I am hopelessly ill-qualified to catalog this item—too straightlaced, and the wrong sort of writer to do justice to its exuberant, irreverent Cheech and Chong vibe. So I will just quote the first paragraph of the rules:

“Generally SCAM goes like this: you begin on the drop out of college square and keep moving around the AVE until you have collected enough money and CONNECTIONS to get off the AVE. You then work THE COUNTY and NEW YORK until you get enough money to put together a smuggling SCAM. That involves FLYING to MEXICO, AFGHANISTAN or SOUTH AMERICA, buying dope, SMUGGING BACK TO THE States, and selling in NEW YORK (where there’s more money) or in the COUNTY (where there’s less PARANOIA). To win the game you have to make ONE MILLION DOLLARS. If any of the following rules seem vague, unclear or stupid, feel free to change them to suit yourself.”

Oh, and the game board features maps of sorts, including Mexico, South America, Afghanistan and India, with a cameo appearance by Uranus in the upper-left corner.

Given Scam’s obscurity I have found no standard “collation.” Aside from the missing sheet of instructions, the set offered here may or may not be complete, but it certainly appears ample for play.

Scam appears to have become rare, though not long ago a more-or-less complete set changed hands in the map trade for several thousand dollars.

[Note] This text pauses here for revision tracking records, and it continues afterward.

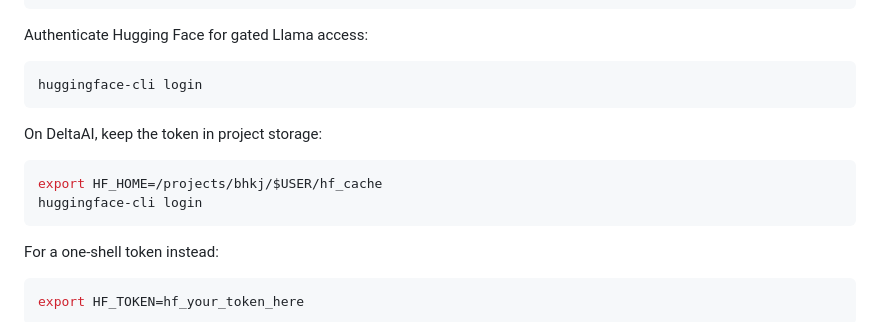
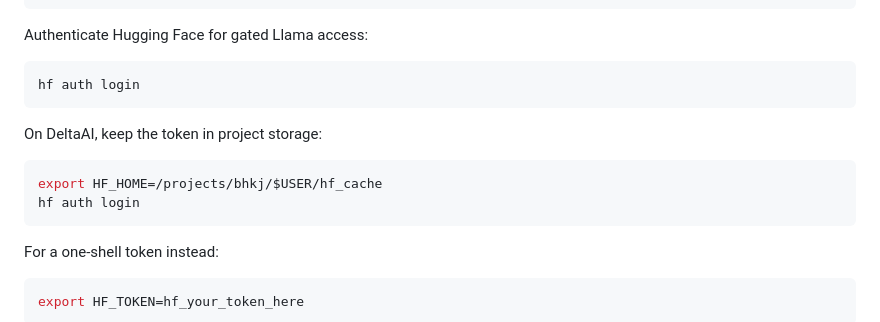
Before and after one commit to prachitgupta/starling_testing_ws, a Markdown page: README.md, the part around the change. Drawn GitHub-style.

Commit message:
Update Hugging Face auth commands

````diff
--- a/README.md
+++ b/README.md
@@ -203,14 +203,14 @@ pip install unsloth huggingface_hub
 Authenticate Hugging Face for gated Llama access:
 
 ```bash
-huggingface-cli login
+hf auth login
 ```
 
 On DeltaAI, keep the token in project storage:
 
 ```bash
 export HF_HOME=/projects/bhkj/$USER/hf_cache
-huggingface-cli login
+hf auth login
 ```
 
 For a one-shell token instead:
````
Also changed, not shown: NCSA_COMMANDS.md (+1 -1 lines).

The BoardGameGeek message board features numerous messages seeking “spare parts” or complete games. A second “Scam Deluxe” edition was also issued in 1971—though in a box rather than the fantastic “joint” tube, and facsimile sets can be found on the Internet. The latter lack, I believe, the copyright statement on the playing board.

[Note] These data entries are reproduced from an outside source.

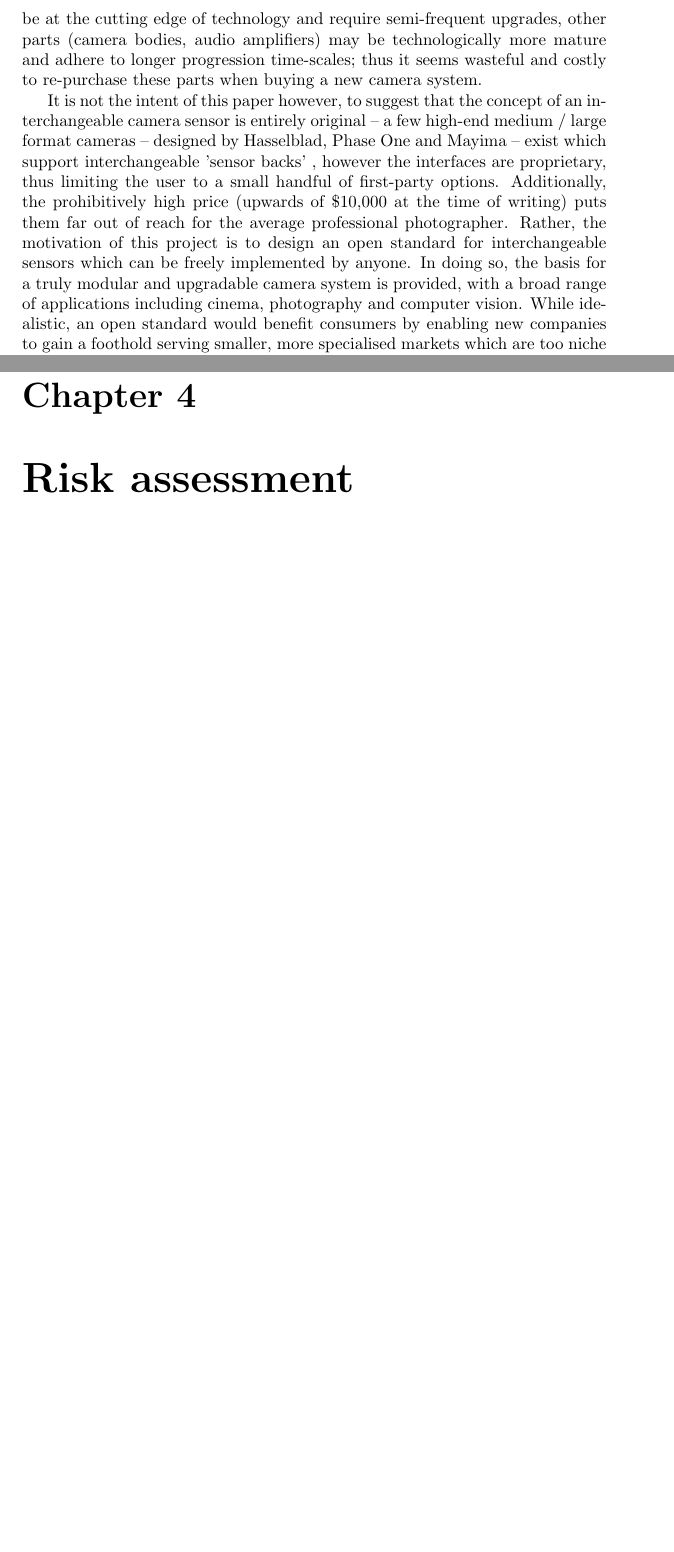
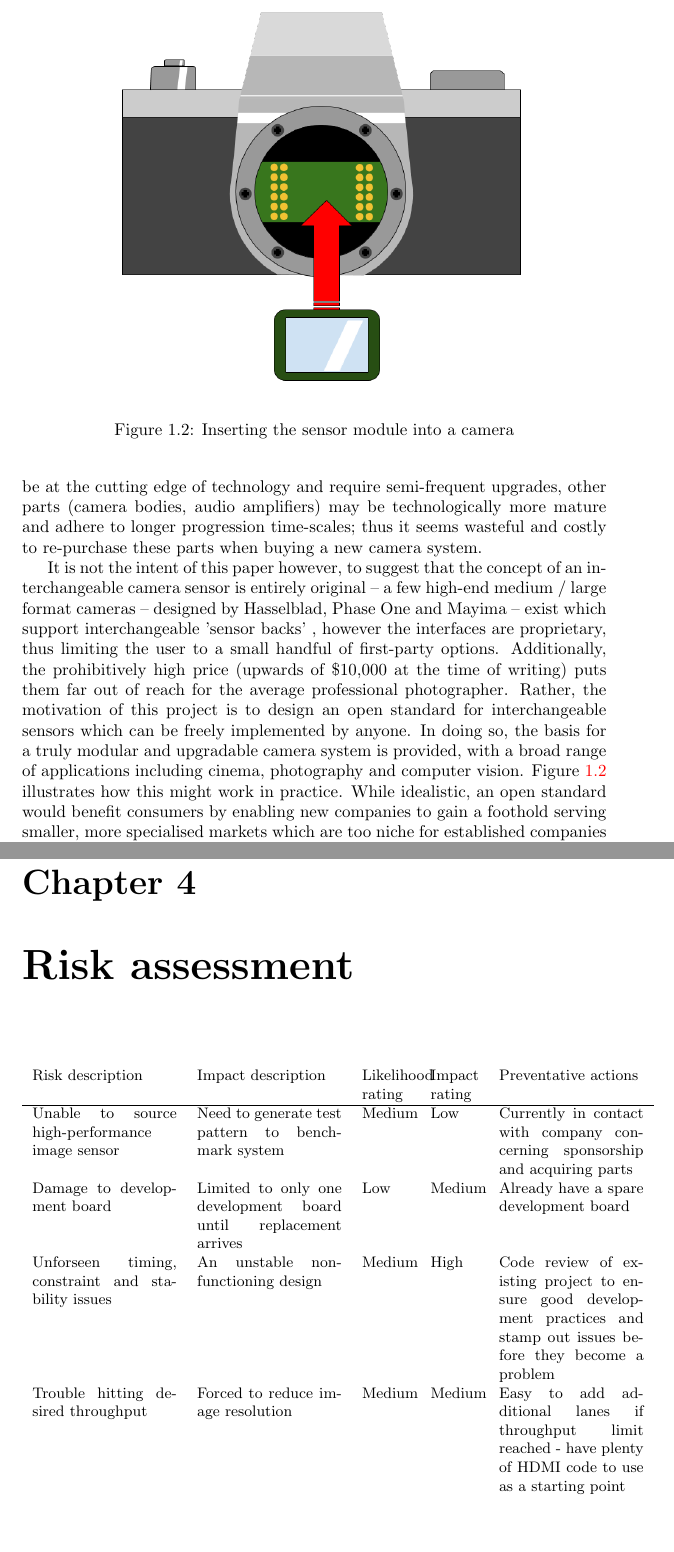
Before and after one commit to mikeanthonywild/osiris-docs, a LaTeX thesis (interim/main.tex): two parts of pages 7 and 19 of 19, joined at a grey line, cut at the place of the change, the shorter picture padded with empty space. Compiled offline with pdfLaTeX.

Commit message:
Finished interim report and submitted!

```diff
--- a/interim/main.tex
+++ b/interim/main.tex
@@ -21,7 +21,7 @@
 \newacronym{fps}{FPS}{frames per second}
 \newacronym{hdl}{HDL}{hardware description language}
 \newacronym{hdmi}{HDMI}{High-Definition Multimedia Interface}
-\newacronym{io}{IO}{Input / output}
+\newacronym{io}{IO}{input / output}
 \newacronym{mipi}{MIPI}{Mobile Industry Processor Interface}
 \newacronym{pcb}{PCB}{printed circuit board}
 \newacronym{qvga}{QVGA}{quarter VGA}
@@ -71,7 +71,14 @@ Today, there are many different camera formats available -- one of the key diffe
 
 Professional camera systems are second-to-none when it comes to image quality and usability. The camera accessories market in Western Europe and the USA was worth \$1.7bn in 2006, a market which owed its existence to the modularity of modern cameras. With \$270 of accessories bought per \gls{dslr} camera on average, customisability is clearly an important feature \cite{9_understanding_and_solutions_2007}. Despite this, cameras lack customisability in one key area: IO expansion. Audio, video and storage interfaces are usually a fixed function of the camera's motherboard, and therefore non-interchangeable -- users must pre-empt their requirements in order to 'futureproof' their purchase. Inevitably these performance limits will be met; if a user wishes to step beyond these limits then an entirely new camera must be purchased. While some parts will undoubtedly be at the cutting edge of technology and require semi-frequent upgrades, other parts (camera bodies, audio amplifiers) may be technologically more mature and adhere to longer progression time-scales; thus it seems wasteful and costly to re-purchase these parts when buying a new camera system.
 
-It is not the intent of this paper however, to suggest that the concept of an interchangeable camera sensor is entirely original -- a few high-end medium / large format cameras -- designed by Hasselblad, Phase One and Mayima -- exist which support interchangeable 'sensor backs' , however the interfaces are proprietary, thus limiting the user to a small handful of first-party options. Additionally, the prohibitively high price (upwards of \$10,000 at the time of writing) puts them far out of reach for the average professional photographer. Rather, the motivation of this project is to design an open standard for interchangeable sensors which can be freely implemented by anyone. In doing so, the basis for a truly modular and upgradable camera system is provided, with a broad range of applications including cinema, photography and computer vision. While idealistic, an open standard would benefit consumers by enabling new companies to gain a foothold serving smaller, more specialised markets which are too niche for established companies such as Nikon and Canon. Ultimately, this project aims to improve the camera selection available to consumers in the future by improving expandability options and fostering openness.
+It is not the intent of this paper however, to suggest that the concept of an interchangeable camera sensor is entirely original -- a few high-end medium / large format cameras -- designed by Hasselblad, Phase One and Mayima -- exist which support interchangeable 'sensor backs' , however the interfaces are proprietary, thus limiting the user to a small handful of first-party options. Additionally, the prohibitively high price (upwards of \$10,000 at the time of writing) puts them far out of reach for the average professional photographer. Rather, the motivation of this project is to design an open standard for interchangeable sensors which can be freely implemented by anyone. In doing so, the basis for a truly modular and upgradable camera system is provided, with a broad range of applications including cinema, photography and computer vision. Figure \ref{fig:sensor_module} illustrates how this might work in practice. While idealistic, an open standard would benefit consumers by enabling new companies to gain a foothold serving smaller, more specialised markets which are too niche for established companies such as Nikon and Canon. Ultimately, this project aims to improve the camera selection available to consumers in the future by improving expandability options and fostering openness.
+
+\begin{figure}
+  \centering
+  \includegraphics[width=1\textwidth]{sensor_module.png}
+  \caption{Inserting the sensor module into a camera}
+  \label{fig:sensor_module}
+\end{figure}
 
 \section{Pre-requisite concepts}
 
@@ -245,6 +252,17 @@ Currently the design is loaded onto the hardware but lacks any form of testing.
 
 \chapter{Risk assessment}
 
-...
+\begin{table}[h]
+  \centering
+  \small
+  \begin{tabular}{p{3cm}p{3cm}p{1cm}p{1cm}p{3cm}}
+  Risk description                                  & Impact description                                              & Likelihood rating & Impact rating & Preventative actions                                                                                                   \\
+  \hline
+  Unable to source high-performance image sensor    & Need to generate test pattern to benchmark system               & Medium            & Low           & Currently in contact with company concerning sponsorship and acquiring parts                                           \\
+  Damage to development board                       & Limited to only one development board until replacement arrives & Low               & Medium        & Already have a spare development board                                                                                 \\
+  Unforseen timing, constraint and stability issues & An unstable non-functioning design                              & Medium            & High          & Code review of existing project to ensure good development practices and stamp out issues before they become a problem \\
+  Trouble hitting desired throughput                & Forced to reduce image resolution                               & Medium            & Medium        & Easy to add additional lanes if throughput limit reached - have plenty of HDMI code to use as a starting point
+  \end{tabular}
+\end{table}
 
 \end{document}
```
Also changed, not shown: interim/sensor_module.png (added), interim/main.tex (2 more changed lines).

References
BoardGameGeek.com #25897. OCLC 987881863 (Library of Congress only). Rare Book Hub has no record of the game appearing at auction, though not long ago a copy changed hands in the map trade for several thousand dollars.